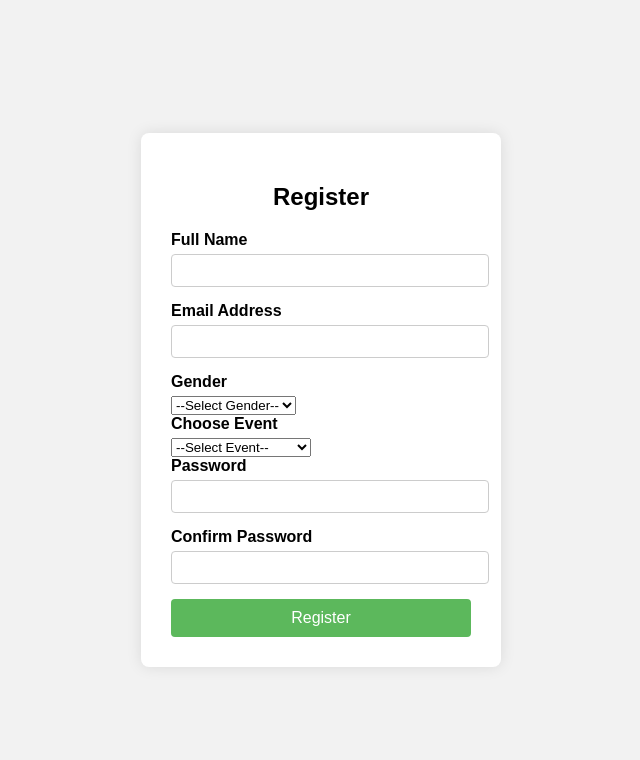
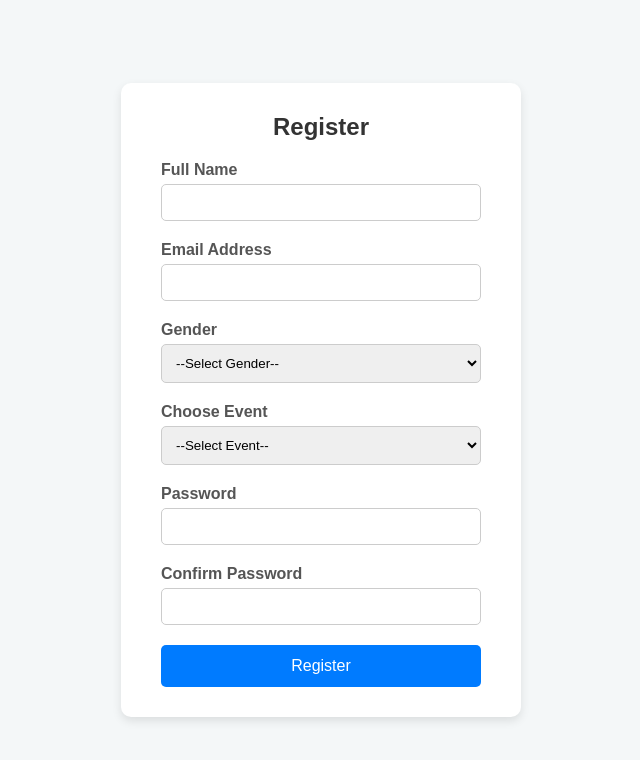
Before and after one commit to thota-akshith/my-repo, a plain HTML site: page index.html in a window 1280 px wide. Shown: the whole page, without its empty margins (319-959 px from the left). Drawn offline with Linux system fonts and the light colour scheme.

Commit message:
added styles

```diff
--- a/style.css
+++ b/style.css
@@ -1,51 +1,73 @@
+/* Reset some basic styles */
+* {
+    box-sizing: border-box;
+    margin: 0;
+    padding: 0;
+    font-family: Arial, sans-serif;
+}
+
 body {
-    font-family: Arial, sans-serif;
-    background-color: #f2f2f2;
+    background-color: #f4f7f8;
     display: flex;
     justify-content: center;
     align-items: center;
     height: 100vh;
-    margin: 0;
 }
 
 .registration-container {
-    background-color: #fff;
-    padding: 30px;
-    border-radius: 8px;
-    box-shadow: 0 0 15px rgba(0, 0, 0, 0.1);
-    width: 300px;
+    background-color: #ffffff;
+    padding: 30px 40px;
+    border-radius: 10px;
+    box-shadow: 0 4px 10px rgba(0, 0, 0, 0.1);
+    width: 100%;
+    max-width: 400px;
 }
 
 .registration-container h2 {
     text-align: center;
     margin-bottom: 20px;
+    color: #333;
 }
 
-.registration-container label {
-    display: block;
+form {
+    display: flex;
+    flex-direction: column;
+}
+
+label {
     margin-bottom: 5px;
     font-weight: bold;
+    color: #555;
 }
 
-.registration-container input {
-    width: 100%;
-    padding: 8px;
-    margin-bottom: 15px;
+input[type="text"],
+input[type="email"],
+input[type="password"],
+select {
+    padding: 10px;
+    margin-bottom: 20px;
     border: 1px solid #ccc;
-    border-radius: 4px;
+    border-radius: 5px;
+    transition: border-color 0.3s;
 }
 
-.registration-container button {
-    width: 100%;
-    padding: 10px;
-    background-color: #5cb85c;
-    border: none;
-    color: white;
-    font-size: 16px;
-    border-radius: 4px;
-    cursor: pointer;
+input:focus,
+select:focus {
+    border-color: #007BFF;
+    outline: none;
 }
 
-.registration-container button:hover {
-    background-color: #4cae4c;
+button[type="submit"] {
+    padding: 12px;
+    background-color: #007BFF;
+    color: white;
+    border: none;
+    border-radius: 5px;
+    cursor: pointer;
+    font-size: 16px;
+    transition: background-color 0.3s;
 }
+
+button[type="submit"]:hover {
+    background-color: #0056b3;
+}
```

YOUR OBJECTIVE: Images are to be excluded, and each record above written out word for word.

RESPONSE TO THE TASK:
Before and after one commit to thota-akshith/my-repo, a plain HTML site: page index.html in a window 1280 px wide. Shown: the whole page, without its empty margins (319-959 px from the left). Drawn offline with Linux system fonts and the light colour scheme.

Commit message:
added styles

```diff
--- a/style.css
+++ b/style.css
@@ -1,51 +1,73 @@
+/* Reset some basic styles */
+* {
+    box-sizing: border-box;
+    margin: 0;
+    padding: 0;
+    font-family: Arial, sans-serif;
+}
+
 body {
-    font-family: Arial, sans-serif;
-    background-color: #f2f2f2;
+    background-color: #f4f7f8;
     display: flex;
     justify-content: center;
     align-items: center;
     height: 100vh;
-    margin: 0;
 }
 
 .registration-container {
-    background-color: #fff;
-    padding: 30px;
-    border-radius: 8px;
-    box-shadow: 0 0 15px rgba(0, 0, 0, 0.1);
-    width: 300px;
+    background-color: #ffffff;
+    padding: 30px 40px;
+    border-radius: 10px;
+    box-shadow: 0 4px 10px rgba(0, 0, 0, 0.1);
+    width: 100%;
+    max-width: 400px;
 }
 
 .registration-container h2 {
     text-align: center;
     margin-bottom: 20px;
+    color: #333;
 }
 
-.registration-container label {
-    display: block;
+form {
+    display: flex;
+    flex-direction: column;
+}
+
+label {
     margin-bottom: 5px;
     font-weight: bold;
+    color: #555;
 }
 
-.registration-container input {
-    width: 100%;
-    padding: 8px;
-    margin-bottom: 15px;
+input[type="text"],
+input[type="email"],
+input[type="password"],
+select {
+    padding: 10px;
+    margin-bottom: 20px;
     border: 1px solid #ccc;
-    border-radius: 4px;
+    border-radius: 5px;
+    transition: border-color 0.3s;
 }
 
-.registration-container button {
-    width: 100%;
-    padding: 10px;
-    background-color: #5cb85c;
-    border: none;
-    color: white;
-    font-size: 16px;
-    border-radius: 4px;
-    cursor: pointer;
+input:focus,
+select:focus {
+    border-color: #007BFF;
+    outline: none;
 }
 
-.registration-container button:hover {
-    background-color: #4cae4c;
+button[type="submit"] {
+    padding: 12px;
+    background-color: #007BFF;
+    color: white;
+    border: none;
+    border-radius: 5px;
+    cursor: pointer;
+    font-size: 16px;
+    transition: background-color 0.3s;
 }
+
+button[type="submit"]:hover {
+    background-color: #0056b3;
+}
```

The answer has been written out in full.